How can i find out who owns the lane? It is a private road with our and other houses along the side. The neighbour in question lives on a council owned road so it's not him.
bluebell74
 
Posts: 6
Joined: Tue Feb 07, 2017 3:49 pm

Re: Defining a legal boundary

Postby stufe35 » Thu Feb 09, 2017 9:12 pm

How do you reach that conclusion ?
stufe35
 
Posts: 781
Joined: Mon Nov 05, 2012 4:06 pm

Re: Defining a legal boundary

Postby MacadamB53 » Thu Feb 09, 2017 9:33 pm

bluebell74 wrote:How can i find out who owns the lane? It is a private road with our and other houses along the side. The neighbour in question lives on a council owned road so it's not him.
why would knowing this help?
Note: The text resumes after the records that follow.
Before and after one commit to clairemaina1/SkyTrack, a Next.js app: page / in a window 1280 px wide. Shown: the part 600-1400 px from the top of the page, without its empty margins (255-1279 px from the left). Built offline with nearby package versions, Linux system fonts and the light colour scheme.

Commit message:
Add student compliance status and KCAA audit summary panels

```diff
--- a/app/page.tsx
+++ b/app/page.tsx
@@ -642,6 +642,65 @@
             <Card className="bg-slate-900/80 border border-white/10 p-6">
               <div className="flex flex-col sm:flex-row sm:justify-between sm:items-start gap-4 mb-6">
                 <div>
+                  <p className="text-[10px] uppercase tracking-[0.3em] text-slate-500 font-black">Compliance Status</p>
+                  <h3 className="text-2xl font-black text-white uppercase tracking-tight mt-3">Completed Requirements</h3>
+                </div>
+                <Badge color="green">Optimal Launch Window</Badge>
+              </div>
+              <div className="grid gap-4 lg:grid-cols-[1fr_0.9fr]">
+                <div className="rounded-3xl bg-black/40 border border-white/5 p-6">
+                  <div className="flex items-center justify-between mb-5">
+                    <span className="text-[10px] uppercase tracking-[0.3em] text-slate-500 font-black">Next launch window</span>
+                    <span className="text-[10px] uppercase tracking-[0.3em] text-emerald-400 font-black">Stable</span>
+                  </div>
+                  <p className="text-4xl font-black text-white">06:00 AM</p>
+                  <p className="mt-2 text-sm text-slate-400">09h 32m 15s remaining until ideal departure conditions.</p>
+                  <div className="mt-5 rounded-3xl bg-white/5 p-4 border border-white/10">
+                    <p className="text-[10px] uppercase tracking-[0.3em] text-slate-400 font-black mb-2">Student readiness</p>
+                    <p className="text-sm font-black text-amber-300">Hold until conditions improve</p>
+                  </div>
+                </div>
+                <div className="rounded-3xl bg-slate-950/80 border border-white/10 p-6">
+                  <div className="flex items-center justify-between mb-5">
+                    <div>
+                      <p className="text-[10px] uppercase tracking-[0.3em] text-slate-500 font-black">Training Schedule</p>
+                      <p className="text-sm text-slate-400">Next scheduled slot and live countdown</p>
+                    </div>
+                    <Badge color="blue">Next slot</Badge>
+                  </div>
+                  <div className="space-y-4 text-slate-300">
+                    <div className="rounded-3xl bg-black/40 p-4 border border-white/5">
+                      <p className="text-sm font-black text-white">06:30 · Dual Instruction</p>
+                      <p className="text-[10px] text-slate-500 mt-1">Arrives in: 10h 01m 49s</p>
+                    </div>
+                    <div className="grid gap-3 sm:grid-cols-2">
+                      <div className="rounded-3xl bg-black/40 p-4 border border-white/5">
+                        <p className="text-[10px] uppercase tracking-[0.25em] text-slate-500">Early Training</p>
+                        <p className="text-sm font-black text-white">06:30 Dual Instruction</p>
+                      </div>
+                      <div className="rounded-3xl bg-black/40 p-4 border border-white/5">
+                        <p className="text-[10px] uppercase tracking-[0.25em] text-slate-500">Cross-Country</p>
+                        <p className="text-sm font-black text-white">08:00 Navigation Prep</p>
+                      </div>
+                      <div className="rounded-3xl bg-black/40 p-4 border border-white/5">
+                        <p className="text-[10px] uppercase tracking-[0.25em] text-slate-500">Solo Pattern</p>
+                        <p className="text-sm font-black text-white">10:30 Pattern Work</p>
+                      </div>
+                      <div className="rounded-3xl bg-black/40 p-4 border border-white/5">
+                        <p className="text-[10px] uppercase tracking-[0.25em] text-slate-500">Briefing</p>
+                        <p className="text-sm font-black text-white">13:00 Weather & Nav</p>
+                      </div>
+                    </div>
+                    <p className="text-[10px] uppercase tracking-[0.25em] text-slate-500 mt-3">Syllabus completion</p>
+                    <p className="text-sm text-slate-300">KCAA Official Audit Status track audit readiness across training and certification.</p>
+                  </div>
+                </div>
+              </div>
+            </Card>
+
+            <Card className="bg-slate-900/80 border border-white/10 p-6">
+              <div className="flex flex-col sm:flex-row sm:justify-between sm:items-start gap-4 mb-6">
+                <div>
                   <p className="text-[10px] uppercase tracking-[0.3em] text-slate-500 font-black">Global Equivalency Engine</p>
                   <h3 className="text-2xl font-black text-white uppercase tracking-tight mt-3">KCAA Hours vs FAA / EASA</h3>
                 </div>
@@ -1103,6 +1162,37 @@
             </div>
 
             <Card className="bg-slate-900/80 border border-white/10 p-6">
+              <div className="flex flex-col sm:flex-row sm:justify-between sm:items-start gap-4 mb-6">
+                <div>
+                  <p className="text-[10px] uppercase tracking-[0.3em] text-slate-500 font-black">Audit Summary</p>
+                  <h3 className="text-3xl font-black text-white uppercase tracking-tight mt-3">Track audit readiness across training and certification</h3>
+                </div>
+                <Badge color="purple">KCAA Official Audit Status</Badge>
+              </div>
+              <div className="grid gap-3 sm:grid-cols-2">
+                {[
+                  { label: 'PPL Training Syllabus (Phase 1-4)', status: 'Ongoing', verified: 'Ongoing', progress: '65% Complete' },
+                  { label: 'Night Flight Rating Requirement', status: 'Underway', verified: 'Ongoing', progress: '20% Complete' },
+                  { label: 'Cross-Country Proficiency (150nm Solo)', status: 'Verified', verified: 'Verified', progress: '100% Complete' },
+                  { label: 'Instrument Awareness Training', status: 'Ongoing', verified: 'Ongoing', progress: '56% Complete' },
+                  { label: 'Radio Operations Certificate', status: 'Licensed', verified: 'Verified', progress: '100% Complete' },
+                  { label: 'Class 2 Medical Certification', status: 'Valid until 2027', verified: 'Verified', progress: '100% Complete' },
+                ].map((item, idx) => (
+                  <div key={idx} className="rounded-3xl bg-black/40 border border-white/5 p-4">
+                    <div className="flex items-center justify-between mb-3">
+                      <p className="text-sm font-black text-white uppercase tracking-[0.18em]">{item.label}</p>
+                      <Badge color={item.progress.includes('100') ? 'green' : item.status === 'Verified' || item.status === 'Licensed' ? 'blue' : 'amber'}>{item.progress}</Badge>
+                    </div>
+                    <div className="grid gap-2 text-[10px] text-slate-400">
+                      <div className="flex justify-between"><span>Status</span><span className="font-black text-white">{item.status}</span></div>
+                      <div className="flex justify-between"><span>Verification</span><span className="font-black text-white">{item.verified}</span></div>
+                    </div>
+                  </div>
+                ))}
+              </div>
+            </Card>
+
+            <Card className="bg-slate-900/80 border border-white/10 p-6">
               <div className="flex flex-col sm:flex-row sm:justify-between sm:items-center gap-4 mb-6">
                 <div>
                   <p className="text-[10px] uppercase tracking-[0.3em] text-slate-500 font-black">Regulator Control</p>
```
if you've asked HMLR for the title plan why not for and additional £3 ask for the title register entries too - these will contain the name(s) of the owners.

I though the track was unregistered, though, so not sure how you've made such a request to HMLR in the first place?

Kind regards, Mac
MacadamB53
 
Posts: 6023
Joined: Mon Dec 10, 2012 12:13 am

Re: Defining a legal boundary

Postby bluebell74 » Thu Feb 09, 2017 9:46 pm

I haven't been able to request it, submitted a query to Land registry

To be honest I've been asked who owns it and i feel silly not knowing, which is why i thought i had better find out :)
bluebell74
 
Posts: 6
Joined: Tue Feb 07, 2017 3:49 pm

Re: Defining a legal boundary

Postby bluebell74 » Thu Feb 09, 2017 10:10 pm

stufe35 wrote:How do you reach that conclusion ?


i've seen his deeds and the red line is in line with his house wall and garden, does not include the road. That may not be conclusive ,but i'm sure when i've asked before about cutting them he'd have told me then instead of just telling me about the boundary
bluebell74
 
Posts: 6
Joined: Tue Feb 07, 2017 3:49 pm

Re: Defining a legal boundary

Postby stufe35 » Fri Feb 10, 2017 1:06 am

Is the actual boundary line clearly marked or easily determined ?
stufe35
 
Posts: 781
Joined: Mon Nov 05, 2012 4:06 pm

Ads are not endorsed by www.gardenlaw.co.uk or the staff thereof and visitors should perform their own due diligence on the product or service offered.
 
Next

Return to Boundaries

Who is online

Users browsing this forum: Bing [Bot] and 3 guests